- European Commission
The eEurope Action Plan is part of the strategy set out at the Lisbon European Council to modernise the European economy and to build a knowledge based economy in Europe. The eEurope 2002 Action Plan was adopted in 2000 and by the end of 2002, the majority of its 65 targets had been met. Nearly all business and schools were connected to the Internet; the number of households connected had nearly tripled and Europe had the fastest research network in the world.
However, by the end of 2002, there was little evidence to show that the success in getting Europe on-line had been translated into new jobs and services. Nor were there the increases in productivity observed elsewhere, notably in the USA. Connectivity was there, but use was lagging behind.
Stimulating use and creating new services therefore became the central goal of eEurope 2005, which was endorsed by the Seville European Council. The overall aims are that, by the end of 2005, Europe should have modern online public services (e-government, e-learning, e-health) and a dynamic e-business environment, based on the a widespread availability of broadband access at competitive prices and a secure information infrastructure.
The Member States gave their commitment to implement the Action Plan in the eEurope Resolution of February 2003, which also welcomed the intention of the Commission to hold a mid-term review of the action plan "in advance of the Spring European Council 2004".

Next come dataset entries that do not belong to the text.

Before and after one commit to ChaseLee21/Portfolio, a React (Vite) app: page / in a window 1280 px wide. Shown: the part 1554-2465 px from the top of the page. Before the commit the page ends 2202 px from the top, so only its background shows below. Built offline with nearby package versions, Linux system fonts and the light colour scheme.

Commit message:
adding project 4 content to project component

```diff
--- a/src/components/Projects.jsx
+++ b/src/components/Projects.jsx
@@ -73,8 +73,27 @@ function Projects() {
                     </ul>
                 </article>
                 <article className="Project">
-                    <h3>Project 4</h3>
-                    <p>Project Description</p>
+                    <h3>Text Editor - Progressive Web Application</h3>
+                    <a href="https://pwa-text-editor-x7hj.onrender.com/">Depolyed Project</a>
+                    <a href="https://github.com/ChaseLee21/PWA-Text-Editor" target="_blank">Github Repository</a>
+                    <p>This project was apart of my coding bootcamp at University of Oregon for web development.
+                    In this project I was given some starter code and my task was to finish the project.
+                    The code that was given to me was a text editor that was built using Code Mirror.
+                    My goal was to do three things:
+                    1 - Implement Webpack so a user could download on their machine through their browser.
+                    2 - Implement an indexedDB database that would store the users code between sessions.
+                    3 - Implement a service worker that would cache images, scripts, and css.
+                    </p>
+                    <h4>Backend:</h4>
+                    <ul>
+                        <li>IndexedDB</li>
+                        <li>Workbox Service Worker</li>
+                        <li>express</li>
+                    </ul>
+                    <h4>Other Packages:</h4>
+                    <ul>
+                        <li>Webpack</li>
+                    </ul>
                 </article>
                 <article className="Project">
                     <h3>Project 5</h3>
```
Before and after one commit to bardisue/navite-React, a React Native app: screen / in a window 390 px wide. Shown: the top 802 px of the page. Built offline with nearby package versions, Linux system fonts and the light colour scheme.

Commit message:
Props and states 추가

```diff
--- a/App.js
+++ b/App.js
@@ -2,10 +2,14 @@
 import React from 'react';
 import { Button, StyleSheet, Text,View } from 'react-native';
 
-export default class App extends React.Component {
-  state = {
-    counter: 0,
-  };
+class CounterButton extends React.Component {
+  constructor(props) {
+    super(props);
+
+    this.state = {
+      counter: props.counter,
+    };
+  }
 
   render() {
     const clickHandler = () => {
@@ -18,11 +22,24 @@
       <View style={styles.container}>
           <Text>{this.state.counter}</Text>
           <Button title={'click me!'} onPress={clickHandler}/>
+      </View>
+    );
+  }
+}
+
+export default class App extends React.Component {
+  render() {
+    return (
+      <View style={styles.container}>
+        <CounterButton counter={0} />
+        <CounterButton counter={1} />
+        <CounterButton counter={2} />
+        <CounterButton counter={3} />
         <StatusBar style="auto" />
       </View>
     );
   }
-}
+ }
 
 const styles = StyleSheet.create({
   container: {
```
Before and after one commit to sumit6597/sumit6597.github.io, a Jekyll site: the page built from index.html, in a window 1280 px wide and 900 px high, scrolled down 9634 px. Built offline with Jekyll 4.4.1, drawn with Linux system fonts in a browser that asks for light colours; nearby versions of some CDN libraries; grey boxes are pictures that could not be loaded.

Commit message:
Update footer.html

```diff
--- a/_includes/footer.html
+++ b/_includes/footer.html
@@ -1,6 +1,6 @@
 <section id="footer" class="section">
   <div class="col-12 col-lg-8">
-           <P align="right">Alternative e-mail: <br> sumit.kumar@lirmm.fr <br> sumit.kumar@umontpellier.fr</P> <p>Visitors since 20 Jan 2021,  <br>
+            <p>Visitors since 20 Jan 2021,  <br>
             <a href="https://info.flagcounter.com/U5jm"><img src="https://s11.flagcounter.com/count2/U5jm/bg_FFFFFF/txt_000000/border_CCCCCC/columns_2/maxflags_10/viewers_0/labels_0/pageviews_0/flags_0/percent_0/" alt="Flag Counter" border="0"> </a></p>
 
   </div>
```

This mid-term review Communication provides the Commission's analysis of political and concrete developments, responses by Member States and Candidate Countries to a survey in autumn 2003 and inputs from an online questionnaire and a public hearing held in October 2003. The main outcome of the consultation was to confirm the relevance of eEurope objectives and their adequacy to the challenges of information society in the acceding countries. A consensus was expressed on the need to focus the mid-term review on updating and fine-tuning the initiatives and strengthening the implementation mechanisms. The Communication follows closely the structure of the Action Plan and is supported by a more detailed working paper providing further background on policy developments and benchmarking in each domain.